Try it = Below are some records. Return exactly the lines from the one containing "Repository: 1sanjeetsharma/cult-fit-clone" through the one containing "The browser window", both included, and only those.

─── Record excerpts ───

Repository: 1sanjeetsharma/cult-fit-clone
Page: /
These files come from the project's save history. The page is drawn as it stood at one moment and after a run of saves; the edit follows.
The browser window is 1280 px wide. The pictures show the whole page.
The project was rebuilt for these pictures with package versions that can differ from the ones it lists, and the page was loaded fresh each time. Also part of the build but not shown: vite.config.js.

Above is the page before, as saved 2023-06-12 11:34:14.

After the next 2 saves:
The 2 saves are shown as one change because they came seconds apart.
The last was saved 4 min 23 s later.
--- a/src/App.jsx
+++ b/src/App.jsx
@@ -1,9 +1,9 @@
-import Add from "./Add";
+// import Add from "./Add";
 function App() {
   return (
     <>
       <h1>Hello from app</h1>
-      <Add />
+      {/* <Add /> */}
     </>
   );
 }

───
─── Record excerpts ───

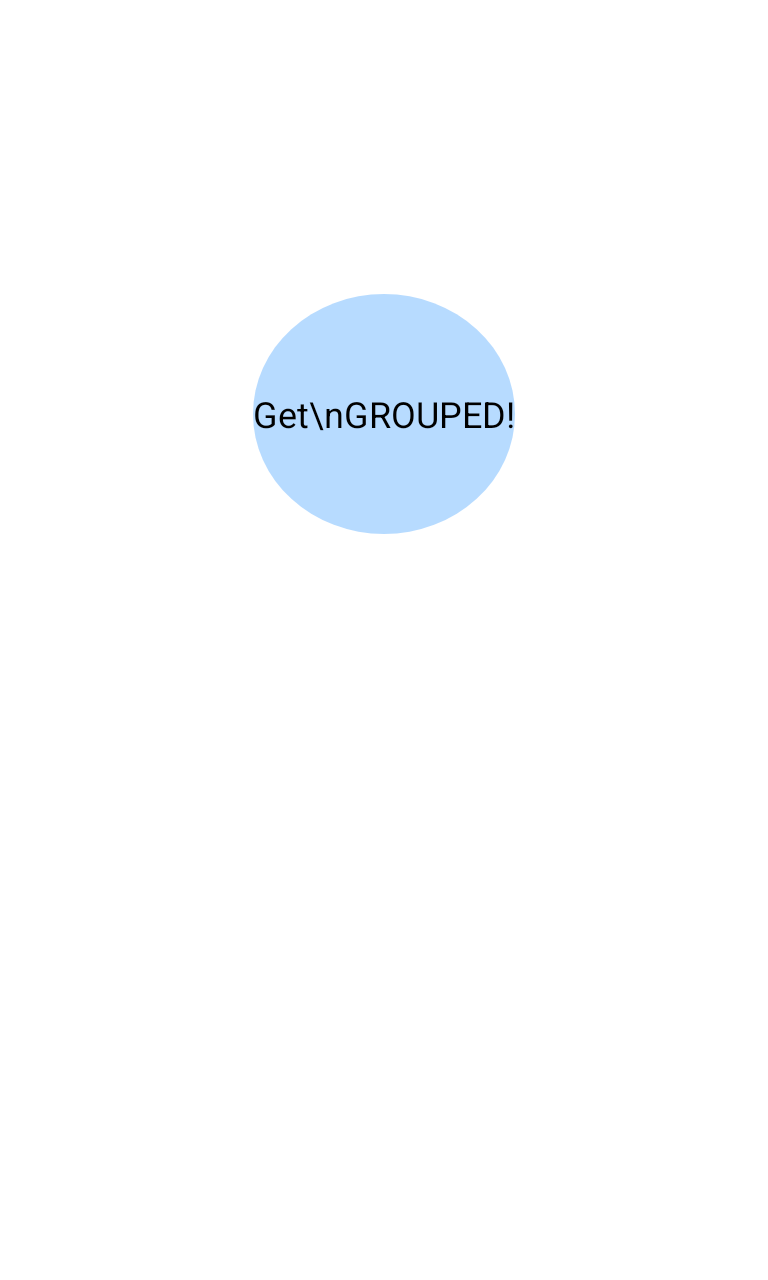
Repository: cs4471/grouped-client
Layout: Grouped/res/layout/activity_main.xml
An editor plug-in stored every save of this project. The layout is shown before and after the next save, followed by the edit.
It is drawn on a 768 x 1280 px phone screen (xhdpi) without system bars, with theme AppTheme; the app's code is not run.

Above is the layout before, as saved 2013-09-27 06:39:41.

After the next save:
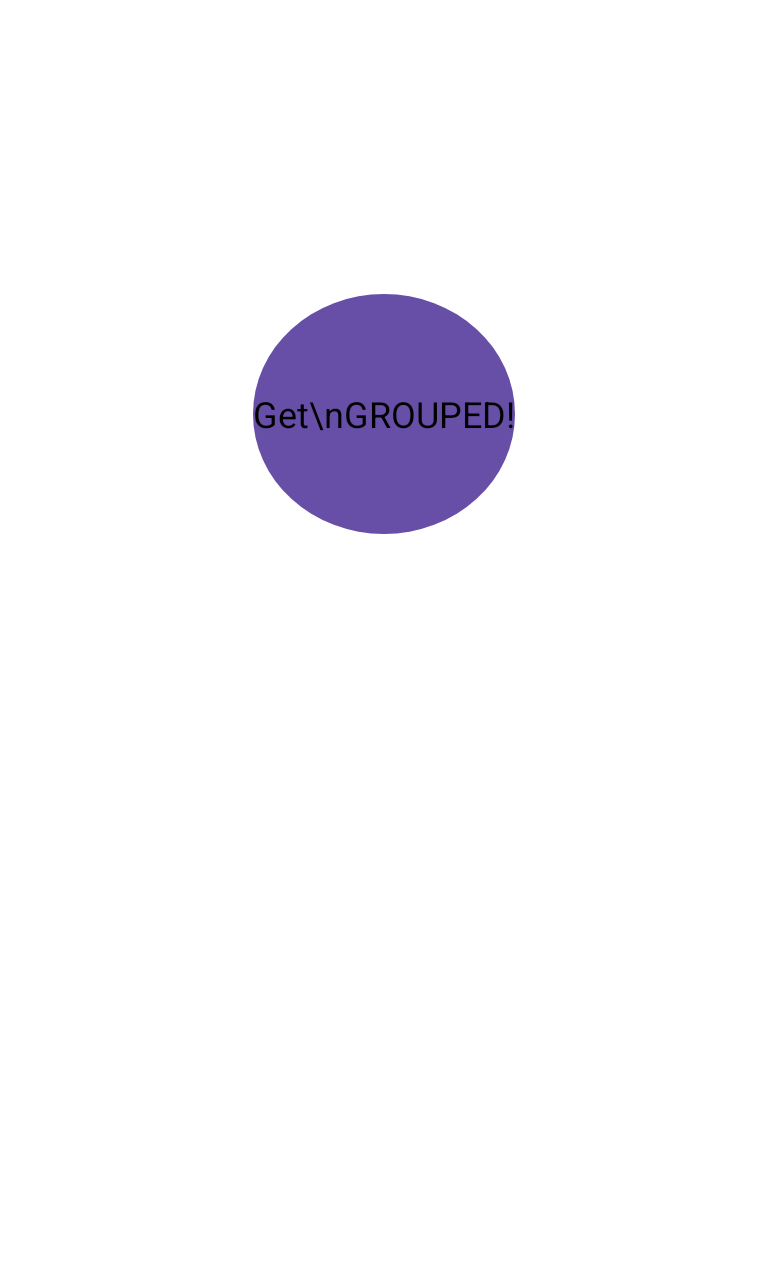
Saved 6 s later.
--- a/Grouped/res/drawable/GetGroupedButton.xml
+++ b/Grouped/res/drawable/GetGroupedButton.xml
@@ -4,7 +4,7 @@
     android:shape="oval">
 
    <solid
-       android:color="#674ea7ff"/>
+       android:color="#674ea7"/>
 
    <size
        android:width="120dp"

───

Finished exercise =
Repository: 1sanjeetsharma/cult-fit-clone
Page: /
These files come from the project's save history. The page is drawn as it stood at one moment and after a run of saves; the edit follows.
The browser window is 1280 px wide. The pictures show the whole page.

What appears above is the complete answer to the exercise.